whose broad stripes and bright stars

There are a handful of professional sports teams that enjoy a special connection with the national anthem. It’s coincidental, I’m sure. I doubt the Boston Braves picked that mascot hoping the audience would adapt the song’s final word. Same goes for Baltimore Orioles fans starting the anthem by yelling O! or Houston basketball fans shouting rockets! at the appropriate time.

In the summer of 1992, my family moved to Dallas. In the summer of 1993, the Minnesota Stars did the same. Of course, I was living in the suburbs with the white picket fences and the two-car garages and the 2.3 kids (actually, 6 kids in my family) and the NHL team was living in a downtown arena where the professional athletes, presumably, slept right there on the ice — but clearly they and I were having more or less the same life journey.

But with a new team came fervor, and with my dad’s corporate gig — the reason we had to relocate from the armpit of America to God’s country to begin with — came the occasional leftover season tickets. Like any large company, my dad’s employer would occasionally wine and dine current or potential clients with a sporting event — hoping the novelty of a hockey game would overshadow the fact they were too cheap to spring for tickets to see America’s Team. Since my dad didn’t drink, he often wasn’t handpicked to be the one to wine and dine anyway, so I don’t exactly remember if it was the first or second season when I saw my first NHL game.
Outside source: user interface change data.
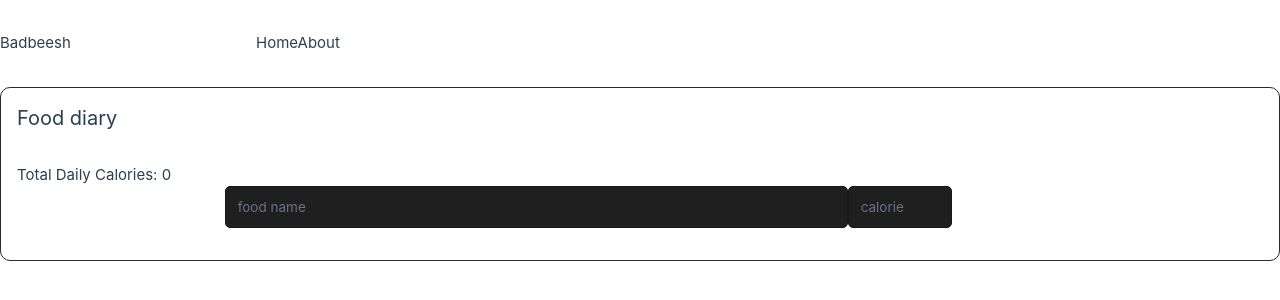
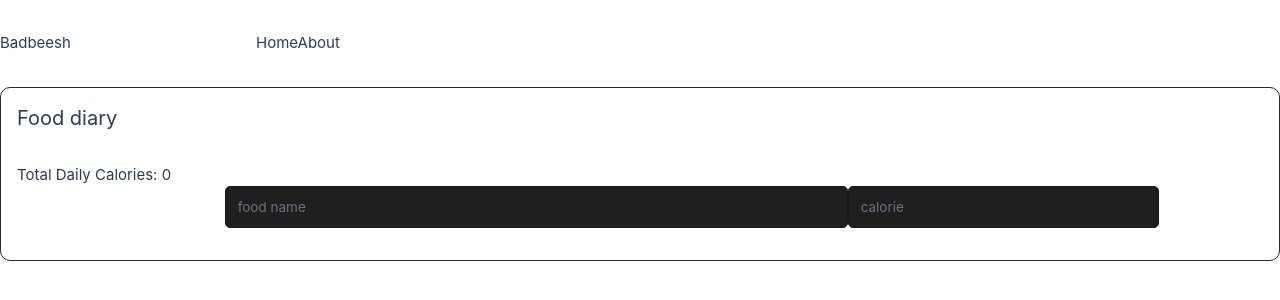
Before and after one commit to rlynjb/badbeesh-vue, a Vue app: page / in a window 1280 px wide. Shown: the top 300 px of the page. Built offline with nearby package versions, Linux system fonts and the light colour scheme.

Commit message:
fix tailwind treeshaking

```diff
--- a/tailwind.config.js
+++ b/tailwind.config.js
@@ -3,7 +3,9 @@ module.exports = {
   content: ['./index.html', './src/**/*.{vue,js,ts,jsx,tsx}'],
   safelist: [
     'col-span-6',
-    'col-span-2'
+    'col-span-2',
+    'col-span-1',
+    'col-span-3'
   ],
   theme: {
     container: {
```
But what I do remember — the same, I’ve discovered, as what most people remember from their first professional hockey game — was the sounds and the smells and the pace. The crispness of the ice being cut through with each stride and each stop (on a dime! how do they do that?), the whoosh of cool air through your nostrils (despite it being 102° outside), and the pace! (oh the pace! you do not realize how fast ice hockey really is until you see it in person.)

I remember all of that, I do. But I also remember the national anthem — not who sung it or how well it was sung, but what happened when they got to the line:

Whose broad stripes and bright …

And two men in the nosebleeds shouted, at the top of their lungs, STARS!

There were some muffled laughs. Some darting eyes back and forth. But the singer continued. A real professional.

But then, a few lines later, came:

O say does that …

And the same two men again turned the solo into a trio by shouting STARS!, with the singer finishing out the phrase with “pangled banner”.

And that was that. The song ended. We all clapped and sat down. And we enjoyed the greatest game, shaking our heads and the two buffoons in the bleachers.

I was able to go to a couple of Dallas Stars games each season growing up, but I must have always arrived after the national anthem because it wasn’t until several years later that I discovered what had happened.

“Whose broad stripes and bright” led into thousands of fans all yelling STARS! And it happened again when “O say does that” came around. It was tremendous.

It had caught on. It was now standard practice. Tradition. And has been ever since.

I don’t know if those two (drunk?) men were the first. I don’t know if they thought of it themselves and came to every game they could until it caught on. I don’t know if they knew about the anthem traditions of the Braves or the Rockets or the Orioles.

But I do know that now, living 800 miles away from their home arena, I try to turn the game on early enough to maybe catch the national anthem — and enjoy the nostalgia.